Long distance running, however, had always eluded me. I was an asthmatic adolescent, and when I outgrew that, I learned that I had flat feet which caused shin splints and knee pain every time I tried to do more than a pre-gym warmup run.
So eventually, I gave up on running, believing that it just wasn’t “my thing.” Moving to Japan in 2009 didn’t change that—until I started working in the head office of a large Japanese company a few years later.
In her book, The Culture Map, Erin Meyer is quick to point out that successful Japanese business relationships depend heavily on equally fruitful personal relationships. This concept usually appears in the form of the evening nomikai (drinking party) that Japanese corporate life is famous for. However, the culture in the company I worked for was different. Besides the occasional night out for food and drinks, my colleagues loved to go running. They often participated in various marathons throughout Tokyo and beyond. It was only a matter of time before they asked me to join them.
My initial reaction was to decline and proclaim, “I’m not a runner.” To me, a mere five-kilometer marathon seemed like a world of pain. However, in the back of my mind, I knew that I could run five kilometers in separate sprints, and I had been experimenting with various running shoes to provide the necessary arch support to run farther in one shot.
Eventually, I couldn’t resist the appeal of joining in on this office obsession, so I figured I’d give a mini-marathon a shot. If anything, it was a chance to spend more time with colleagues I enjoyed working with.
Although I was one of the last in our group to finish the marathon, I had accomplished something I never thought possible. That lit a spark in me that now burns as a roaring flame. These days, I go on 10 to 15-kilometer runs regularly, and will occasionally do a 20-kilometer run with some of the same (now former) coworkers I ran with all those years ago.
Camaraderie in Japanese companies can be more than nights on the town with your coworkers. Depending on the company you work for, you may find yourself propelled to new mental and physical heights. If you’re new to Japan, be open-minded and let your colleagues inspire you to try new things. You never know where curiosity and camaraderie will take you.

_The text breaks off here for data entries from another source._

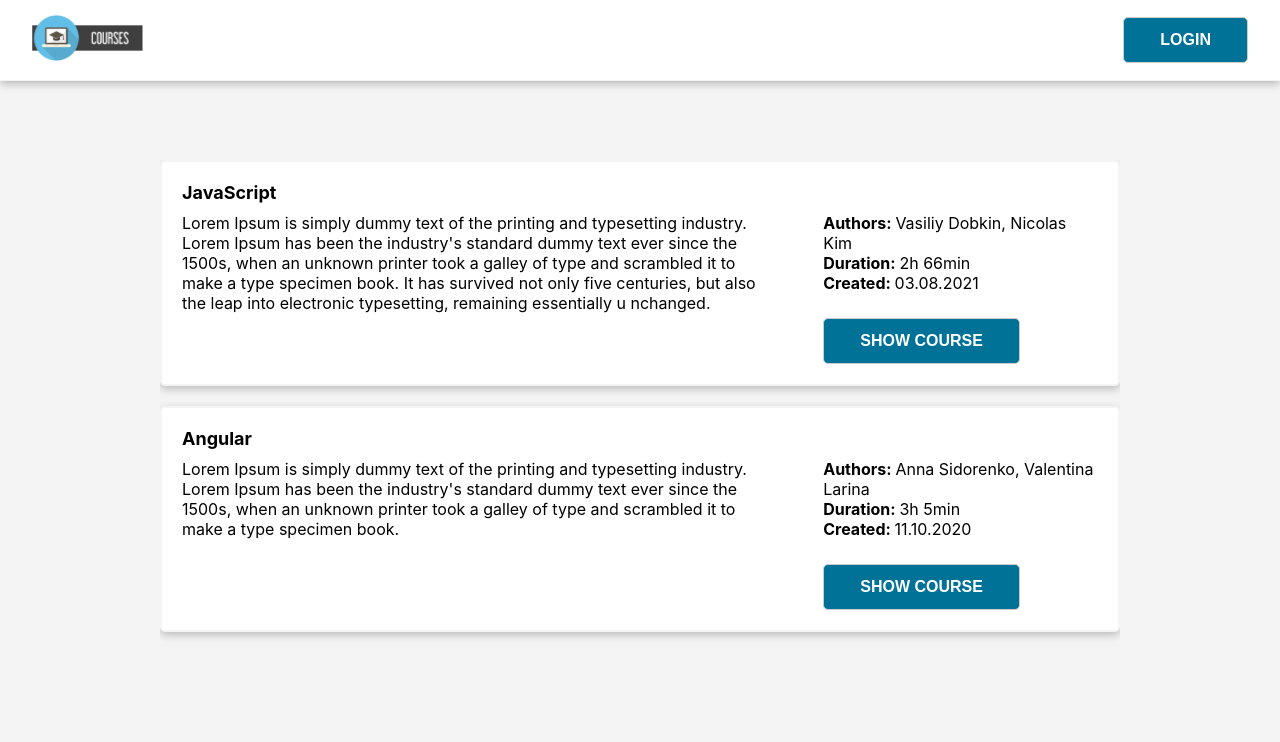
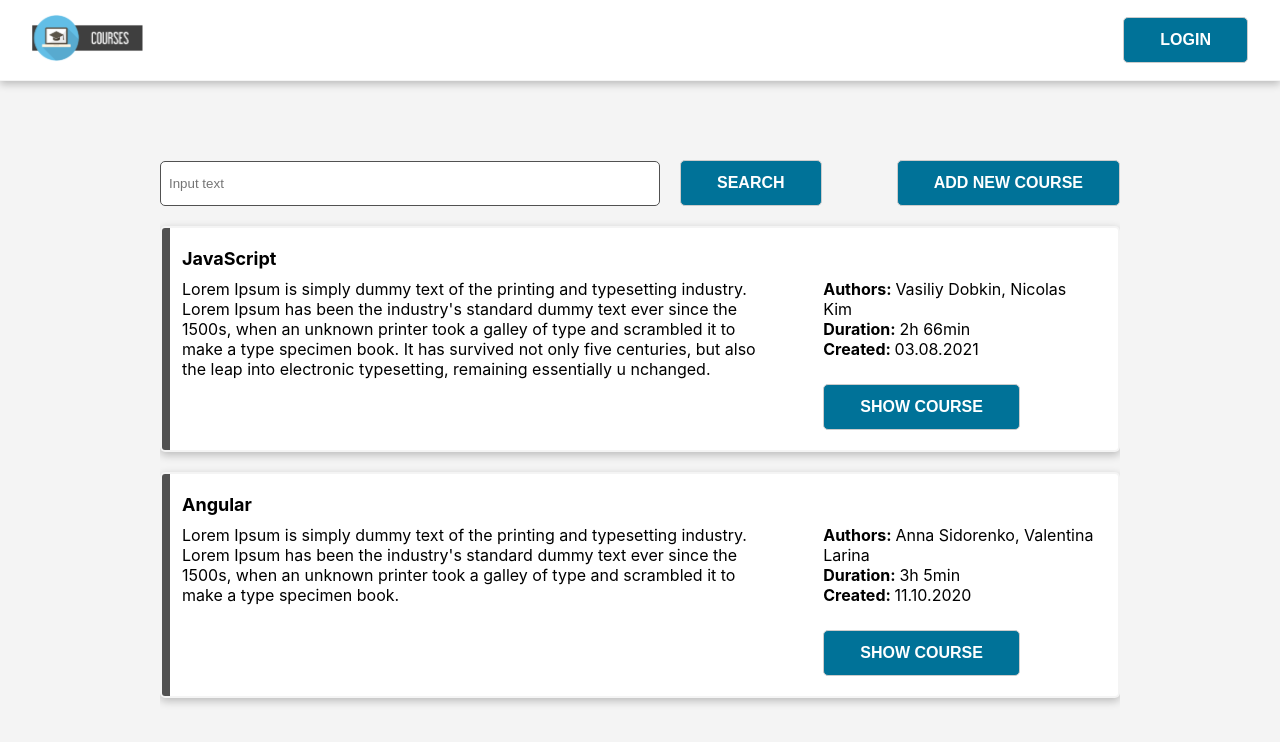
Before and after one commit to fedorenko-oleksandra/react-app, a React (Create React App) app: page / in a window 1280 px wide. Shown: the top 742 px of the page. Built offline with nearby package versions, Linux system fonts and the light colour scheme.

Commit message:
add search component

```diff
--- a/src/common/Input/Input.jsx
+++ b/src/common/Input/Input.jsx
@@ -0,0 +1,19 @@
+import React from 'react';
+
+import styles from './Input.module.scss';
+
+const Input = (props) => {
+	return (
+		<input
+			type='search'
+			name='search-form'
+			id='search-form'
+			className={styles.input}
+			placeholder={props.placeholder}
+			onChange={props.handleChange}
+			value={props.inputValue}
+		/>
+	);
+};
+
+export default Input;
--- /dev/null
+++ b/src/common/Input/Input.module.scss
@@ -0,0 +1,11 @@
+@import '../../variables.scss';
+
+.input {
+    height: 45px;
+    width: 500px;
+    border: 1px solid $gray-color;
+    border-radius: 5px;
+    margin-right: 20px;
+    outline: none;
+    padding: 8px;
+}
--- /dev/null
+++ b/src/common/index.js
@@ -0,0 +1,2 @@
+export { default as Button } from './Button/Button';
+export { default as Input } from './Input/Input';
--- a/src/components/Courses/Courses.jsx
+++ b/src/components/Courses/Courses.jsx
@@ -2,37 +2,76 @@ import React, { useState } from 'react';
 
 import CourseCard from './components/CourseCard/CourseCard';
 import CourseInfo from '../CourseInfo/CourseInfo';
+import SearchBar from './components/SearchBar/SearchBar';
 
 const Courses = (props) => {
+	const { courses } = props;
+
 	const [isInfoOpen, setIsInfoOpen] = useState(false);
+	const [inputValue, setInputValue] = useState('');
+
 	const [currentCourse, setCurrentCourse] = useState({});
+	const [coursesList, setCoursesList] = useState([]);
+	const [searchParam] = useState(['id', 'title']);
 
 	function toggleButtonClick(id) {
 		setIsInfoOpen(!isInfoOpen);
 		if (id) {
-			setCurrentCourse(props.courses.find((course) => course.id === id) ?? {});
+			setCurrentCourse(courses.find((course) => course.id === id) ?? {});
 		}
 	}
 
-	let listItems;
+	function handleInputChange(e) {
+		setInputValue(e.target.value);
+		const filteredCourses = courses.find((course) =>
+			searchParam.some((searchItem) =>
+				course[searchItem].toLowerCase().includes(inputValue.toLowerCase())
+			)
+		);
+		setCoursesList(filteredCourses);
+		console.log(coursesList);
+	}
 
-	if (isInfoOpen) {
-		listItems = (
+	// let listItems;
+
+	// if (isInfoOpen) {
+	// 	listItems = (
+	// 		<CourseInfo
+	// 			course={currentCourse}
+	// 			buttonEvent={() => toggleButtonClick()}
+	// 		></CourseInfo>
+	// 	);
+	// } else {
+	// 	listItems = courses.map((course) => (
+	// 		<CourseCard
+	// 			key={course.id}
+	// 			course={course}
+	// 			buttonEvent={() => toggleButtonClick(course.id)}
+	// 		></CourseCard>
+	// 	));
+	// }
+	return (
+		<ul>
+			<SearchBar
+				inputEvent={handleInputChange}
+				inputValue={inputValue}
+			></SearchBar>
+			{isInfoOpen ? (
 				<CourseInfo
 					course={currentCourse}
 					buttonEvent={() => toggleButtonClick()}
 				></CourseInfo>
-		);
-	} else {
-		listItems = props.courses.map((course) => (
+			) : (
+				courses.map((course) => (
 					<CourseCard
 						key={course.id}
 						course={course}
 						buttonEvent={() => toggleButtonClick(course.id)}
 					></CourseCard>
-		));
-	}
-	return <ul>{listItems}</ul>;
+				))
+			)}
+		</ul>
+	);
 };
 
 export default Courses;
--- a/src/components/Courses/components/CourseCard/CourseCard.module.scss
+++ b/src/components/Courses/components/CourseCard/CourseCard.module.scss
@@ -1,12 +1,22 @@
 @import '../../../../variables.scss';
 
 .card_border {
+  position: relative;
   border: 2px solid $light-color;
   padding: 20px;
   margin-bottom: 20px;
   border-radius: 5px;
   background-color: $white-color;
   box-shadow: $shadow;
+}
+
+.card_border::before {
+  content: '';
+  border: 4px solid $gray-color;
+  position: absolute;
+  left: 0;
+  top: 0;
+  bottom: 0;
 }
 
 .course_card {
--- a/src/components/Courses/components/SearchBar/SearchBar.jsx
+++ b/src/components/Courses/components/SearchBar/SearchBar.jsx
@@ -0,0 +1,23 @@
+import React from 'react';
+
+import { Button, Input } from '../../../../common';
+
+import styles from './SearchBar.module.scss';
+
+const SearchBar = (props) => {
+	return (
+		<div className={styles.search_bar}>
+			<div className={styles.search_bar_wrapper}>
+				<Input
+					placeholder='Input text'
+					inputValue={props.inputValue}
+					handleChange={props.inputEvent}
+				></Input>
+				<Button buttonText='Search'></Button>
+			</div>
+			<Button buttonText='Add new course'></Button>
+		</div>
+	);
+};
+
+export default SearchBar;
--- /dev/null
+++ b/src/components/Courses/components/SearchBar/SearchBar.module.scss
@@ -0,0 +1,16 @@
+@import '../../../../variables.scss';
+
+.search_bar {
+  display: flex;
+  flex-wrap: nowrap;
+  justify-content: space-between;
+  align-items: center;
+  margin-bottom: 20px;
+
+  &_bar_wrapper {
+    display: flex;
+    flex: 0 0 30%;
+    justify-content: space-between;
+    align-items: center;
+  }
+}
--- a/src/components/Header/Header.jsx
+++ b/src/components/Header/Header.jsx
@@ -1,7 +1,7 @@
 import React from 'react';
 
 import Logo from './components/Logo';
-import Button from '../../common/Button/Button';
+import { Button } from '../../common';
 
 import styles from './Header.module.scss';
 
```
Lines whose indentation alone changed are shown as unchanged.
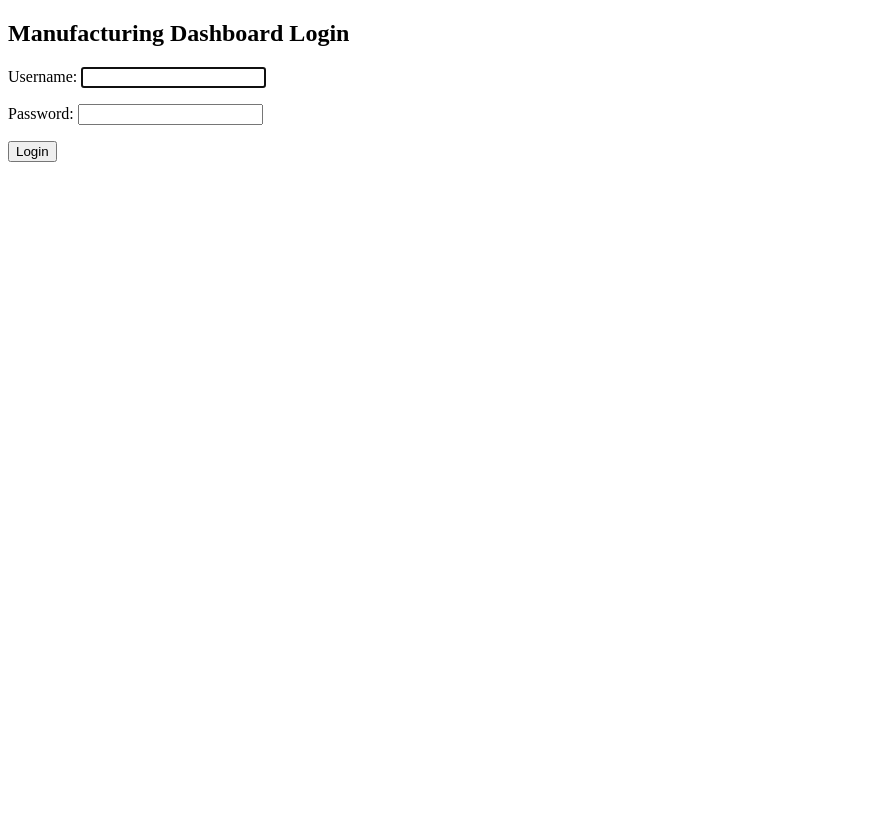
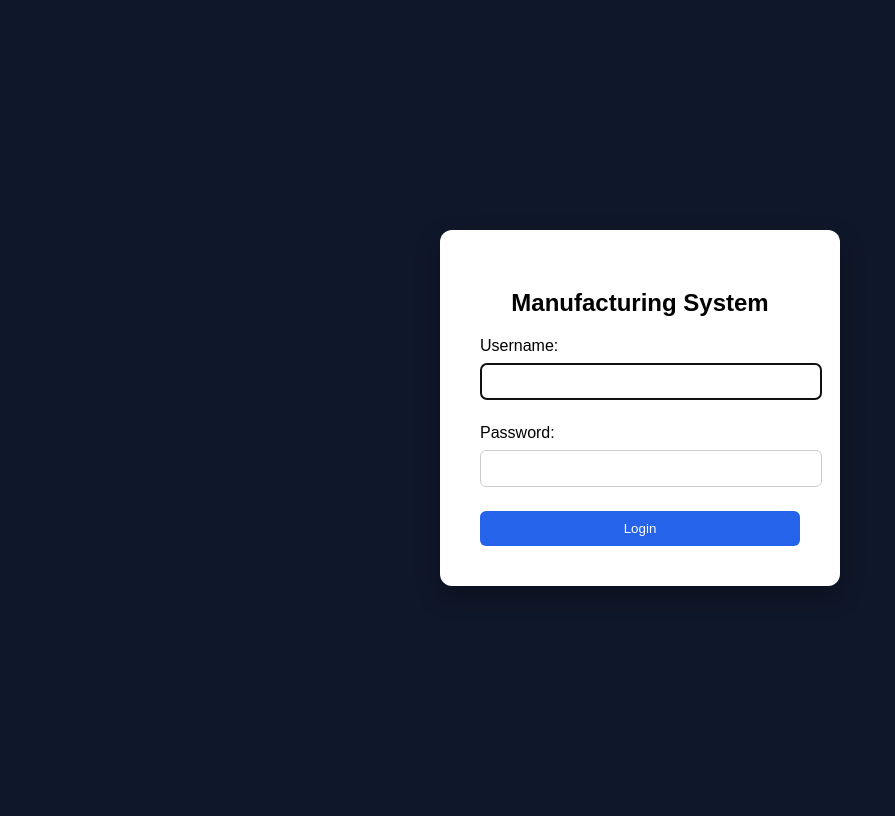
Before and after one commit to markanthonygarrido66/manufacturing-dashboard1, a Django app: page / in a window 1280 px wide. Shown: the whole page, without its empty margins (0-895 px from the left). Before the commit the page ends 162 px from the top, so only its background shows below. Run offline with Django 5.2, Linux system fonts and the light colour scheme.

Commit message:
designing

```diff
--- a/config/urls.py
+++ b/config/urls.py
@@ -5,6 +5,7 @@ from rest_framework_simplejwt.views import (
     TokenRefreshView,
 )
 from django.contrib.auth import views as auth_views
+from django.contrib.auth.views import LogoutView
 
 urlpatterns = [
     path('admin/', admin.site.urls),
@@ -22,4 +23,5 @@ urlpatterns = [
     path('', auth_views.LoginView.as_view(
         template_name='registration/login.html'
     )),
+    path('logout/', LogoutView.as_view(), name='logout'),
 ]
--- a/dashboard/templates/dashboard/dashboard.html
+++ b/dashboard/templates/dashboard/dashboard.html
@@ -10,7 +10,9 @@
 <h2>🏭 Manufacturing Command Room</h2>
 
 <p><b>Role:</b> {{ role }}</p>
-
+<a href="{% url 'logout' %}" class="btn btn-danger">
+    Logout
+</a>
 <hr style="border-color:#334155;">
 
 <!-- KPI CARDS -->
--- a/dashboard/templates/registration/login.html
+++ b/dashboard/templates/registration/login.html
@@ -2,17 +2,64 @@
 <html>
 <head>
     <title>Login</title>
+    <style>
+        body {
+            font-family: Arial;
+            background: #0f172a;
+            display: flex;
+            justify-content: center;
+            align-items: center;
+            height: 100vh;
+        }
+
+        .login-box {
+            background: white;
+            padding: 40px;
+            border-radius: 12px;
+            width: 320px;
+            box-shadow: 0 10px 25px rgba(0,0,0,0.3);
+        }
+
+        h2 {
+            text-align: center;
+            margin-bottom: 20px;
+        }
+
+        input {
+            width: 100%;
+            padding: 10px;
+            margin: 8px 0;
+            border: 1px solid #ccc;
+            border-radius: 6px;
+        }
+
+        button {
+            width: 100%;
+            padding: 10px;
+            background: #2563eb;
+            color: white;
+            border: none;
+            border-radius: 6px;
+            cursor: pointer;
+        }
+
+        button:hover {
+            background: #1d4ed8;
+        }
+    </style>
 </head>
 <body>
 
-<h2>Manufacturing Dashboard Login</h2>
+<div class="login-box">
+    <h2>Manufacturing System</h2>
 
-<form method="post">
-    {% csrf_token %}
-    {{ form.as_p }}
+    <form method="post">
+        {% csrf_token %}
+        {{ form.as_p }}
 
-    <button type="submit">Login</button>
-</form>
+        <button type="submit">Login</button>
+    </form>
+</div>
 
 </body>
 </html>
```
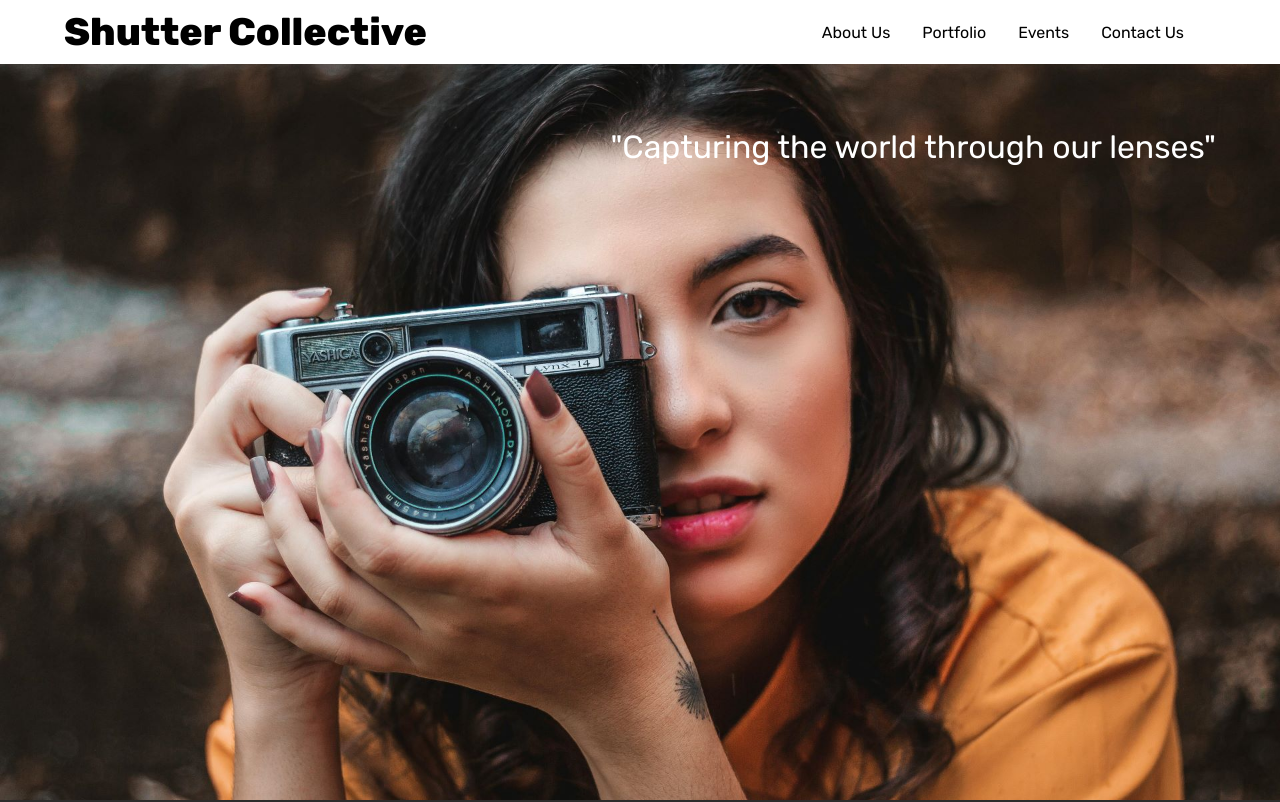
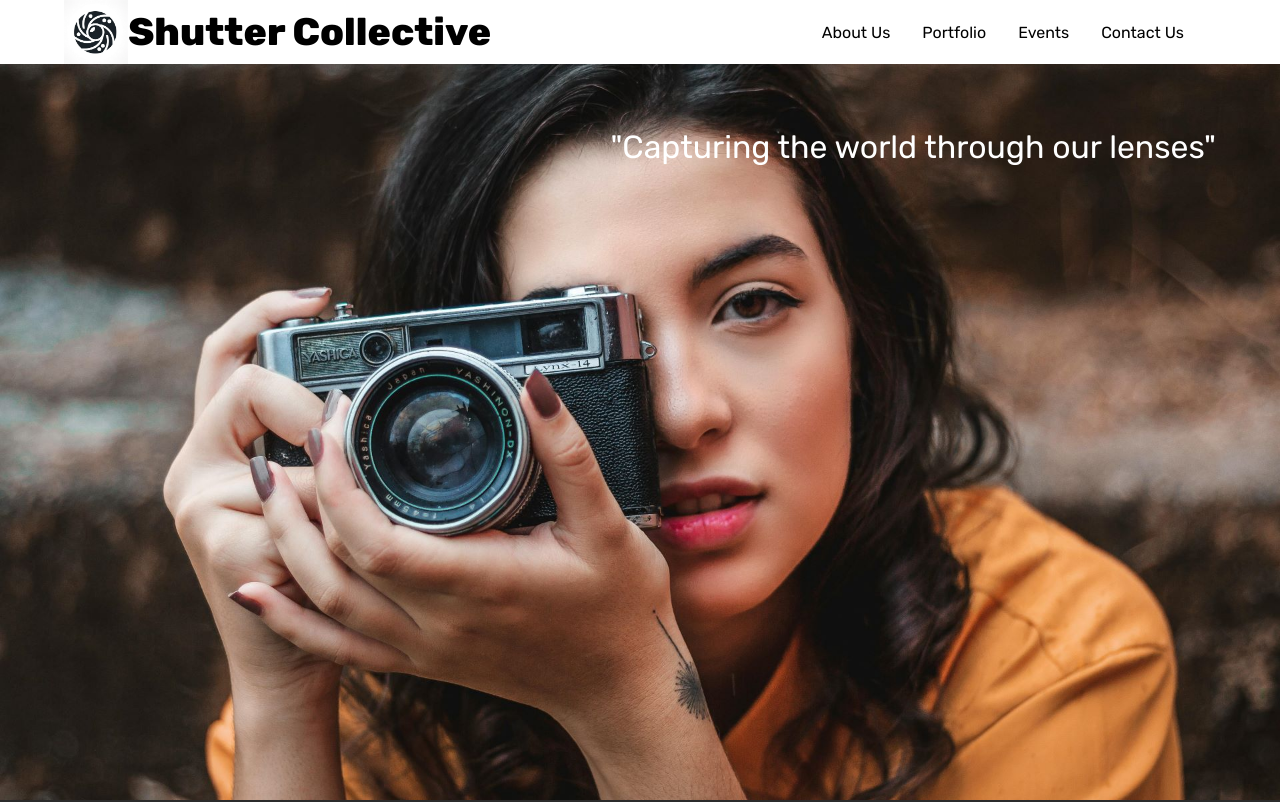
Before and after one commit to paul172v/shutter-collective, a React (Vite) app: page / in a window 1280 px wide. Shown: the top 802 px of the page. Built offline with nearby package versions, Linux system fonts and the light colour scheme.

Commit message:
refactored and made some changes to favicons ect

```diff
--- a/index.html
+++ b/index.html
@@ -2,7 +2,6 @@
 <html lang="en">
   <head>
     <meta charset="UTF-8" />
-    <link rel="icon" type="image/svg+xml" href="/vite.svg" />
     <link rel="preconnect" href="https://fonts.googleapis.com" />
     <link rel="preconnect" href="https://fonts.gstatic.com" crossorigin />
     <link
@@ -25,6 +24,24 @@
     />
     <link rel="canonical" href="https://shutter-collective.netlify.app/" />
     <title>Shutter Collective - Photography Group in Glasgow</title>
+    <link rel="icon" type="image/png" href="/favicon.png" />
+    <meta
+      name="description"
+      content="'Shutter Collective' is a photography group based in Glasgow, showcasing a unique blend of artistic talent and photographic styles. This website highlights their captivating work, offering a glimpse into the diverse perspectives and creative approaches of its members. It's an engaging platform for photography enthusiasts and professionals alike, featuring a variety of galleries and insights into the world of photography in Glasgow."
+    />
+    <meta
+      name="keywords"
+      content="    Glasgow photography,
+    Shutter Collective,
+    Photography group Glasgow,
+    Artistic photography,
+    Photography exhibitions Glasgow,
+    Creative photographers,
+    Photography workshops Glasgow,
+    Photography community,
+    Photographic talent Glasgow,
+    Diverse photography styles"
+    />
   </head>
   <body>
     <div id="root"></div>
--- a/src/sections/hero/Hero.module.scss
+++ b/src/sections/hero/Hero.module.scss
@@ -14,9 +14,18 @@
   padding: 0 4rem; // Added padding here for consistency
 }
 
+.title-wrapper {
+  display: flex;
+  align-items: center;
+}
+
 .title {
   font-size: 2.4rem;
   color: $color-black;
+}
+
+.logo {
+  height: 4rem;
 }
 
 .tagline {
--- a/src/sections/hero/Hero.tsx
+++ b/src/sections/hero/Hero.tsx
@@ -12,7 +12,14 @@ const Hero = () => {
   return (
     <section className={classes.sectionHero}>
       <header className={classes.header}>
-        <h1 className={classes.title}>Shutter Collective</h1>
+        <div className={classes["title-wrapper"]}>
+          <img
+            className={classes.logo}
+            src="logo.png"
+            alt="Shutter Collective Logo"
+          />
+          <h1 className={classes.title}>Shutter Collective</h1>
+        </div>
         <nav>
           <ul className={classes.navList}>
             {navLinks.map((link) => (
```
Also changed, not shown: public/logo.png (added), src/favicon.png (added).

*The feature picture for this article is a scene from the 39th Annual Yokota Striders Frostbite Run, held on January 19, 2020 at Yokota Air Base, Japan.